By Rich Mancini
With only months away from the US National Park Service celebrating their Centennial year in 2016, I’ve been thinking a lot about America’s national parks and monuments, and what a treasure they are to we citizens of these United States. Because sometimes we might take them for granted, forgetting the often decades-long struggles that had to be waged to preserve and protect many of these natural wonders for future generations.
The stories of those struggles, of how these extraordinary places came to be preserved as a permanent part of America’s legacy, are among those that filmmakers Ken Burns and Dayton Duncan have told so compellingly in their acclaimed PBS documentary series The National Parks: America’s Best Idea. And over the past five years, Ken and Dayton have invited us to explore the parks and their stories further with the trips and special experiences they’ve helped create for Tauck’s Ken Burns American Journeys. These include the new escorted tour Bluegrass and Blue Ridges: Louisville to Nashville, which Ken says “gives Americans a sense of an early, ‘first pioneer’ spirit in places that are hugely central to our political, cultural and social life” – including the Blue Ridge Parkway and Great Smoky Mountains
“You and I own some of the most spectacular landscape on Earth… the national parks,” says Ken Burns. “There’s always a good time to go to the national parks, but now is particularly good, because we’ll soon be in the centennial year.” And Dayton Duncan adds, “The parks are these portals to memories and to experiences; with Ken Burns American Journeys, we try to give the opportunity for experiences that are not just memorable, but maybe even life-changing for people.” To help us further appreciate just how important the national parks are to us as a people – and why we should visit them and take advantage of all they have to offer – Ken and Dayton appear in two new film vignettes spotlighting the NPS Centennial and Tauck’s close relationship with the national parks.

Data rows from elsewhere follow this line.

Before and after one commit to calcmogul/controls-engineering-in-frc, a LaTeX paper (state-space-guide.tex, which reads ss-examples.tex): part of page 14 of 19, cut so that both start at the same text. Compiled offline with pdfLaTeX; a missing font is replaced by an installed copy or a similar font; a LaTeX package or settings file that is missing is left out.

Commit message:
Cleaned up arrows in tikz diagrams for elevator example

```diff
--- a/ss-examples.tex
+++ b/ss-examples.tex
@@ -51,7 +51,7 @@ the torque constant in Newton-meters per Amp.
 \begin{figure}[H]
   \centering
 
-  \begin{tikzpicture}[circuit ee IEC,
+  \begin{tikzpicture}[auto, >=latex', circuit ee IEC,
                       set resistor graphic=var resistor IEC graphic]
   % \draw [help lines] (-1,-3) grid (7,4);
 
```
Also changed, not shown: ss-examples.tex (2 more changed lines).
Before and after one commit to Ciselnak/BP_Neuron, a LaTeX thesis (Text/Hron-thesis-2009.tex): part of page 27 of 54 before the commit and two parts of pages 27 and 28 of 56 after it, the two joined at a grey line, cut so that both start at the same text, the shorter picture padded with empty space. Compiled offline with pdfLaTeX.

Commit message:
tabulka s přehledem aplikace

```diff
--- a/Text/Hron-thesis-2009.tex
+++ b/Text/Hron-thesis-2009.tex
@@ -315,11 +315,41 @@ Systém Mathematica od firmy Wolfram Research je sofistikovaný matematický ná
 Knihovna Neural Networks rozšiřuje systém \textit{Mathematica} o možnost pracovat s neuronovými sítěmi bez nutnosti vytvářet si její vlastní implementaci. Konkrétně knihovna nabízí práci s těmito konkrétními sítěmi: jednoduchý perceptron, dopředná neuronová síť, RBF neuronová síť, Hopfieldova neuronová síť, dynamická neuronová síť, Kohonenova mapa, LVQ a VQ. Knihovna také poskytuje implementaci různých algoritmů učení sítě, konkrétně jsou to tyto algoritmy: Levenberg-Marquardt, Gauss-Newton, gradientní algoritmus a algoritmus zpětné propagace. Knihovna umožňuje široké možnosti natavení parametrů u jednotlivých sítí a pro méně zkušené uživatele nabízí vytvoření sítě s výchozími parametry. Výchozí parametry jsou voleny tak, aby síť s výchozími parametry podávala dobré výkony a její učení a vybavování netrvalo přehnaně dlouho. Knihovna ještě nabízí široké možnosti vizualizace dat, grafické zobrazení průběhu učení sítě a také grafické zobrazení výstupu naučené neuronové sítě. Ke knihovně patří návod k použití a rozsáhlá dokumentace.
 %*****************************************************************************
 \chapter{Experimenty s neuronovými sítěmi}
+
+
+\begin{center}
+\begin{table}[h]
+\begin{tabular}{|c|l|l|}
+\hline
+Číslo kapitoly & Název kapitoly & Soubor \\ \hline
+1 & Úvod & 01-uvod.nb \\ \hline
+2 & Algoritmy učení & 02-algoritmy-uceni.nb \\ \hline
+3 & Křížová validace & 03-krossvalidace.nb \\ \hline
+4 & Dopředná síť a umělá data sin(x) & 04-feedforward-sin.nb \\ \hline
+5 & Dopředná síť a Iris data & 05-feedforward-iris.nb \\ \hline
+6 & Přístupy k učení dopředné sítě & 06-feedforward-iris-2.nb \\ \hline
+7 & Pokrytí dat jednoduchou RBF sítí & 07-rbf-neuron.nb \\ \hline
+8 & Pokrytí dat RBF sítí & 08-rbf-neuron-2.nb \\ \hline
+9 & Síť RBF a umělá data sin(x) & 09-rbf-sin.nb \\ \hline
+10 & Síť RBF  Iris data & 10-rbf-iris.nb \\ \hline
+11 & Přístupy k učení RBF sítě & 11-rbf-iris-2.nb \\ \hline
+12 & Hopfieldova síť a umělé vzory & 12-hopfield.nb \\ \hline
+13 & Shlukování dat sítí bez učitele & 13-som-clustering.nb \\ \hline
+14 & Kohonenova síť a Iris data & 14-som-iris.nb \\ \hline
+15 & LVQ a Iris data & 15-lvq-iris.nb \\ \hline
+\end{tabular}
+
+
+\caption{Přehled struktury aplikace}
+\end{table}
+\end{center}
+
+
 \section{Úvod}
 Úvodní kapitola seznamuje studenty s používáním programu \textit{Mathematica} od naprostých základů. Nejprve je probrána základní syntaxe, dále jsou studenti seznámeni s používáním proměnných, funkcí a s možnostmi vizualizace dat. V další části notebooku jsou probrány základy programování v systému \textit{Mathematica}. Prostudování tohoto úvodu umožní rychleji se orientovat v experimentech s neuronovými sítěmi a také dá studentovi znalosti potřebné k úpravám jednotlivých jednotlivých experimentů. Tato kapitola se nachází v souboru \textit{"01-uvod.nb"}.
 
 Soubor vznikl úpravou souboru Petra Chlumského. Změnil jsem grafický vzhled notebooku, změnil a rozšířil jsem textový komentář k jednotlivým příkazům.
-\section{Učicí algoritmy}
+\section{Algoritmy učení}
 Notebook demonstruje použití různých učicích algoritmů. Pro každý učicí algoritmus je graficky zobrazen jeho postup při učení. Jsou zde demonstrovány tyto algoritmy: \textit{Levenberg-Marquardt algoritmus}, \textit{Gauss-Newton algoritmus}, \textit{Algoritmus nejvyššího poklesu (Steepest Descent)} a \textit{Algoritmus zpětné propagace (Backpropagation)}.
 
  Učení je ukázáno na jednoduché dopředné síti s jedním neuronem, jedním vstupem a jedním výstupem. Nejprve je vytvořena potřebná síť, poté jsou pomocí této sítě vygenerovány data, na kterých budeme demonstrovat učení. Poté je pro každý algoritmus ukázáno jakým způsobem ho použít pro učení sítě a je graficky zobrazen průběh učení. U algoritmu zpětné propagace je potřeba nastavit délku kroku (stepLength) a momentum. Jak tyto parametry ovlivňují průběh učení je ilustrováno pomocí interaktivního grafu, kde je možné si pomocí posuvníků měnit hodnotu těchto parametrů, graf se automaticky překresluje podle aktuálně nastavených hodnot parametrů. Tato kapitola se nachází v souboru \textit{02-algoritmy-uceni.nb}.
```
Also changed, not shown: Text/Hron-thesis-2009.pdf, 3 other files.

And that brings me to a point that Ken and Dayton have always expressed throughout their own long personal relationships with the national parks – that who you discover these treasures with, whether family or friends, makes the experience that much more special, and truly creates lifelong memories. A few years ago, while on Tauck’s Yellowstone and Grand Teton National Parks
with my family, my son David and I were riding on the motorcoach, watching a Stories by Ken Burns film vignette in which Dayton was making that very same point, recalling the first time he visited Yellowstone with his own son, and he started tearing up. Well, call it schmaltzy or sentimental or whatever, but when I saw that, then turned to Dave sitting there next to me as we headed toward Yellowstone – together – I just couldn’t help getting a little
choked up myself.
So after having visited a number of America’s national parks, monuments and historic sites with my family over the years, I can attest that the best way to truly appreciate these treasures is simply to get out there and enjoy them. There’s just no better way to begin to understand the value of the national park system than by going out and watching the sun set over the Grand Canyon (or rise over the hoodoos of Bryce Canyon)… gazing up at George Washington’s 60-foot-long face on Mount Rushmore… gliding past the towering peaks of the Tetons aboard a raft on the Snake River… feeling the power of Yellowstone’s Old Faithful Geyser as it erupts like clockwork every 90 minutes… hiking through a lava tube at a Hawaiian volcano (and while at a luau later that evening, seeing my daughter Jessica’s unforgettable expression at her first taste of poi)… or experiencing the eerily peaceful fields of Gettysburg or Antietam at twilight, some 150 years after the cannons fell silent. Whether you experience the wonders of the parks during 2016’s Centennial or in the future, anytime is a good time to go. So just go!